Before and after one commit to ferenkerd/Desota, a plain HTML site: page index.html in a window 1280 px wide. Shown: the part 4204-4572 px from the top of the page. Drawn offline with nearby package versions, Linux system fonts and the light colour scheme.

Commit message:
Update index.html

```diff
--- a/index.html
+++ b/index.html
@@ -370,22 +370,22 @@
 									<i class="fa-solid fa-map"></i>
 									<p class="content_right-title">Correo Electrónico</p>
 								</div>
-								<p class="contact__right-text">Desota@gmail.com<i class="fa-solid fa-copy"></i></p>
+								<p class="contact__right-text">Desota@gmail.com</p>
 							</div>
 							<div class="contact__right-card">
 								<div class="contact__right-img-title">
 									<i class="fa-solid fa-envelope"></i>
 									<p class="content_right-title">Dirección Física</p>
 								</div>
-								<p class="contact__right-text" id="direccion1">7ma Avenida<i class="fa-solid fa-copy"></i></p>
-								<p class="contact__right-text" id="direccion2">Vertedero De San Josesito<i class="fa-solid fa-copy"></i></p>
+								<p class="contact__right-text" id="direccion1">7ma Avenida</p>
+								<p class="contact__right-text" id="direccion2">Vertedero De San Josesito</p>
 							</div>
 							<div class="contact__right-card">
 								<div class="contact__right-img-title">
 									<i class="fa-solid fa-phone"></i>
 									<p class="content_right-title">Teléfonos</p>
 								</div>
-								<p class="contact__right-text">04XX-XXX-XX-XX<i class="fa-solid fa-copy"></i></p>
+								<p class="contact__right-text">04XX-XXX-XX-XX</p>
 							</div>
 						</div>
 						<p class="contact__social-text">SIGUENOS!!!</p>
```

══════════════════════════════

- _Assigned task_: Go through the listing above and copy each line exactly.

- _Solution to the problem_:
Before and after one commit to ferenkerd/Desota, a plain HTML site: page index.html in a window 1280 px wide. Shown: the part 4204-4572 px from the top of the page. Drawn offline with nearby package versions, Linux system fonts and the light colour scheme.

Commit message:
Update index.html

```diff
--- a/index.html
+++ b/index.html
@@ -370,22 +370,22 @@
 									<i class="fa-solid fa-map"></i>
 									<p class="content_right-title">Correo Electrónico</p>
 								</div>
-								<p class="contact__right-text">Desota@gmail.com<i class="fa-solid fa-copy"></i></p>
+								<p class="contact__right-text">Desota@gmail.com</p>
 							</div>
 							<div class="contact__right-card">
 								<div class="contact__right-img-title">
 									<i class="fa-solid fa-envelope"></i>
 									<p class="content_right-title">Dirección Física</p>
 								</div>
-								<p class="contact__right-text" id="direccion1">7ma Avenida<i class="fa-solid fa-copy"></i></p>
-								<p class="contact__right-text" id="direccion2">Vertedero De San Josesito<i class="fa-solid fa-copy"></i></p>
+								<p class="contact__right-text" id="direccion1">7ma Avenida</p>
+								<p class="contact__right-text" id="direccion2">Vertedero De San Josesito</p>
 							</div>
 							<div class="contact__right-card">
 								<div class="contact__right-img-title">
 									<i class="fa-solid fa-phone"></i>
 									<p class="content_right-title">Teléfonos</p>
 								</div>
-								<p class="contact__right-text">04XX-XXX-XX-XX<i class="fa-solid fa-copy"></i></p>
+								<p class="contact__right-text">04XX-XXX-XX-XX</p>
 							</div>
 						</div>
 						<p class="contact__social-text">SIGUENOS!!!</p>
```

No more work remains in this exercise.